Louisville may be the one of deepest and most talented teams in the Midwest region, and perhaps the country. However, the biggest issue this team has shown has been its wild personality swings. Particularly glaring during late season losses to Wake Forest and Duke, the Cards have displayed a propensity to squander big leads. UofL can dominate the vast majority of a game, only to completely go away from everything that is working. Those lapses are what terrify and infuriate the Louisville fan base. What is most shocking is that this tendency manifested early in the season during Louisville’s first loss of the year to Baylor. The Cardinals let a 22 point lead slip before falling to the Bears in the Bahamas. That may just be the identity of this year’s version of the Louisville Cardinals. I suspect that Rick Pitino will tighten up the rotation, which should provide more cohesiveness; and Donovan “Spida” Mitchell is the type of player that can carry a team into early April. If the Cards are Dr. Jekyll, they could win it all; if they’re Mr. Hyde, it could be a very early exit.
Rough Rhode ahead for the Ducks
Oregon has spent the entire 2016-17 season among the nation’s elite teams, and still has a loaded roster, and excellent coach in Dana Altman to lead them deep into this tournament. Much will depend on the way the Ducks respond to the loss of versatile 6-10 senior Chris Boucher. While Boucher was important, this team goes as junior Dillon Brooks goes. However, the injury essentially cost Oregon a seed line, which is ridiculous since seeding should be based on a team’s body of work. Will the Duck’s be ultra-motivated by the injury and a little bit of a slight by the committee, or will these late season factors lead to a bit of a malaise? I’m leaning toward the latter. Assuming Oregon survives the Round of 64 against Iona, the Ducks may be in for a rude awakening in the Round of 32 against Rhode Island.
Rams are a dark horse?
Don’t sleep on Rhode Island. As mentioned above, URI could be a serious stumbling block for Oregon should they run into each other in the Round of 32. The Rams were sitting squarely on the bubble, and then ripped off eight wins in a row, and took the Atlantic 10 Tournament title to ensure a spot in the field. Dan Hurley’s squad has solid inside-outside balance with E.C. Matthews and Hassan Martin; and has shown a ton of grit down the stretch. In a region that appears to be set up for the chalk to advance, Rhode Island is poised to make a run. Certainly the opener against the Creighton Blue Jays will be no cakewalk, but if the Rams escape, there’s no reason that Hurley’s club can’t bounce the 3 seed Oregon, and find themselves in the Sweet 16.

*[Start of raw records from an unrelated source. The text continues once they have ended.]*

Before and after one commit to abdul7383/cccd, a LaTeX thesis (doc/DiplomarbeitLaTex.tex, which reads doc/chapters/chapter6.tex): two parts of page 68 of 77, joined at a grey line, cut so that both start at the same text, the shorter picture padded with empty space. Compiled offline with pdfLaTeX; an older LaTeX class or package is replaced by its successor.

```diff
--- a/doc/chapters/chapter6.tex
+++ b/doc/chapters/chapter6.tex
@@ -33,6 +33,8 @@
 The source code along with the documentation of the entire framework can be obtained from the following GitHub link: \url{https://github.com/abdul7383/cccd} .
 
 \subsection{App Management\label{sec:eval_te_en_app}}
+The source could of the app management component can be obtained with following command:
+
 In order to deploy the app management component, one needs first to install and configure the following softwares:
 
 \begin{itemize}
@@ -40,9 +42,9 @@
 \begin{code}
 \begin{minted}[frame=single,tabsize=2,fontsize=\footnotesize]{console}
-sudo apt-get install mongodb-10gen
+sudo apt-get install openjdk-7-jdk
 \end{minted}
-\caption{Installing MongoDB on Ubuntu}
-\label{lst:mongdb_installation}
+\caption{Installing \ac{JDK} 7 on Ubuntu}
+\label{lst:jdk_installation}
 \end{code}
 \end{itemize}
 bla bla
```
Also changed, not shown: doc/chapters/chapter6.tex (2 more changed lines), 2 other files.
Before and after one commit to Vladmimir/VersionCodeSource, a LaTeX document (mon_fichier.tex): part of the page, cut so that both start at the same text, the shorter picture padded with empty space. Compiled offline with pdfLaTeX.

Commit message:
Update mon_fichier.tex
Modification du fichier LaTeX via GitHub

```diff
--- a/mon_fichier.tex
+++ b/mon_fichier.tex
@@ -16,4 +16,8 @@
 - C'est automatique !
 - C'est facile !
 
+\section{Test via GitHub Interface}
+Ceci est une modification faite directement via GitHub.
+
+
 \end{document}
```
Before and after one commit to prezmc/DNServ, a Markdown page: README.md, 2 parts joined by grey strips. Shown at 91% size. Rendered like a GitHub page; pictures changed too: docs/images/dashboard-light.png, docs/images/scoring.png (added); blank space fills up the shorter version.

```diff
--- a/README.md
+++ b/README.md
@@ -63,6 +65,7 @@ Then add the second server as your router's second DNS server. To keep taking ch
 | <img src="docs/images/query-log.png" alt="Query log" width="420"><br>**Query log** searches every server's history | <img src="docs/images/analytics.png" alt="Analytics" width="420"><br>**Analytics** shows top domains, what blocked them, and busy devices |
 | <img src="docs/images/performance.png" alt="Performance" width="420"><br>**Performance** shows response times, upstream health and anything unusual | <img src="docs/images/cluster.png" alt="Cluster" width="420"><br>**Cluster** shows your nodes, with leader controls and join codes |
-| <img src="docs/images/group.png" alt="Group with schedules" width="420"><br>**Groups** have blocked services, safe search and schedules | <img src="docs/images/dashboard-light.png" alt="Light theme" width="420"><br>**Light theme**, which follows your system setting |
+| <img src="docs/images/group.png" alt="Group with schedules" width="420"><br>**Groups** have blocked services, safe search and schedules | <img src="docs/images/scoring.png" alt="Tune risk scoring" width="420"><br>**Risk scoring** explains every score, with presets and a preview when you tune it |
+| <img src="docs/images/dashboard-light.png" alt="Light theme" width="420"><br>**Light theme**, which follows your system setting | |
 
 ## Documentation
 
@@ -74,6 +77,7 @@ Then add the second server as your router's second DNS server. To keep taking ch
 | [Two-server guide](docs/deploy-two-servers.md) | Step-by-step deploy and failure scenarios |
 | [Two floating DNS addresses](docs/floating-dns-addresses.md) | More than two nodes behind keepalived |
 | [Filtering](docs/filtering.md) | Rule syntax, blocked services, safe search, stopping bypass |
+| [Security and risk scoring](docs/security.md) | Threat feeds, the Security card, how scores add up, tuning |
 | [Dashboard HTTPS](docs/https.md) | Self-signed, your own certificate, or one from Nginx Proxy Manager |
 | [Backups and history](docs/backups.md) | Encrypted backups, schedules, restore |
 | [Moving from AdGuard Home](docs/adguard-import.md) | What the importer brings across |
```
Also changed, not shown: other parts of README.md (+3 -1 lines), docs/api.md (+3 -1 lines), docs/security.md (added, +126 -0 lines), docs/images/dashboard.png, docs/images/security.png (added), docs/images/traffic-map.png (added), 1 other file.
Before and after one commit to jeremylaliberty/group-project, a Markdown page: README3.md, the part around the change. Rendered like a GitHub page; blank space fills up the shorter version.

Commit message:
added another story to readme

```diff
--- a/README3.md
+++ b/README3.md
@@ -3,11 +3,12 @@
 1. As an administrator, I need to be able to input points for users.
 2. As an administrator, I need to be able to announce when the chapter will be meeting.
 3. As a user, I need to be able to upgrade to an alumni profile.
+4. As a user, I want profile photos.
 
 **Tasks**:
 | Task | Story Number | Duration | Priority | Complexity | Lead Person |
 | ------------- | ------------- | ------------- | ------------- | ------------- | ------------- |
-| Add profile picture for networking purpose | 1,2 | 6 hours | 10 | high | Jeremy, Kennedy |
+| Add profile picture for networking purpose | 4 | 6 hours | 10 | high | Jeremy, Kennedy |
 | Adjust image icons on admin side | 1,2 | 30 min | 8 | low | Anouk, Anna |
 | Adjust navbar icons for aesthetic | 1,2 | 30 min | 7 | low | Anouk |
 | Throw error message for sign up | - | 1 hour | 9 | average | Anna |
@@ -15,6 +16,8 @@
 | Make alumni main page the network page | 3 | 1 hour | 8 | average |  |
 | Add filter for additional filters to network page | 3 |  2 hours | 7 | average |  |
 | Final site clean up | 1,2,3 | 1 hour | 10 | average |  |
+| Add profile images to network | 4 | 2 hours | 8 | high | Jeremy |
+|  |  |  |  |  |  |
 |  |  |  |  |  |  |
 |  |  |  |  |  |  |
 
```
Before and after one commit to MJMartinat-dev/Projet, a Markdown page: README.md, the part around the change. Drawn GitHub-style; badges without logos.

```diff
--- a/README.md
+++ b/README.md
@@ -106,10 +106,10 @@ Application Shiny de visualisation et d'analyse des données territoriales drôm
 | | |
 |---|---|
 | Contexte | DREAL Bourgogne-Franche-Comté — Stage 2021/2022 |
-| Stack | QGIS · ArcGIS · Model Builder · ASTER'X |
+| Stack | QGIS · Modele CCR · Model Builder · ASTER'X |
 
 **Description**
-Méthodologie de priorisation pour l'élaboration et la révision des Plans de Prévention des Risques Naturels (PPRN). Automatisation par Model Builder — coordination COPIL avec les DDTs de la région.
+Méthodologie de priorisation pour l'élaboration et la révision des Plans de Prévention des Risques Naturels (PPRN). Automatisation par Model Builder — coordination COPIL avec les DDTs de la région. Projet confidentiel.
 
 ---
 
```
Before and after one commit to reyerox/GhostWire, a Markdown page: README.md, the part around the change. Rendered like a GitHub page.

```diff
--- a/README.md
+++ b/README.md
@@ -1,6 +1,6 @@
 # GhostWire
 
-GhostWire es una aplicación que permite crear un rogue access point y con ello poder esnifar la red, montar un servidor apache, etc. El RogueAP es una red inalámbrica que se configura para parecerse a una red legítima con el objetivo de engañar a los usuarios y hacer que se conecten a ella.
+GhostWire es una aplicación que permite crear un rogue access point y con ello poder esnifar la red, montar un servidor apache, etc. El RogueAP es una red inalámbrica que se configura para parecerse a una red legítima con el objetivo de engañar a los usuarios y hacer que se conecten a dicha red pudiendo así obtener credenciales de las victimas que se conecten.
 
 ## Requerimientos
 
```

Perfect storm for the Cyclones
Over the last few seasons, Iowa State has been a huge disappointment (I know they’ve killed my bracket), but the path the Cyclones face may be tailor-made to make amends. I loved the Steve Prohm hire when Fred Hoiberg bolted for the NBA; and although it took some time to come together, ISU has the pieces in place to do some damage this year. A rare senior-laden team in college basketball, the Cyclones are in great hands, particularly with Naz Long and Monte Morris. After several bitter tournament showings, look for Iowa State to get past #4 seed Purdue, to set up another Big 12 showdown with rival Kansas in the Sweet 16.
North Carolina Central and UC Davis will square off on Wednesday for the right to be the first roadblock for the Jayhawks on their way to a cozy spot in Kansas City. There should be a lot of answers about the Midwest Region when the Round of 32 wraps up on Friday evening, but don’t be surprised if there are even more questions.
E-mail Damon at damon [dot] delrosario [at] campuspressbox [dot] com or follow him on Twitter @DamoKnowsSports.
Photo via Flickr/Brett Hurd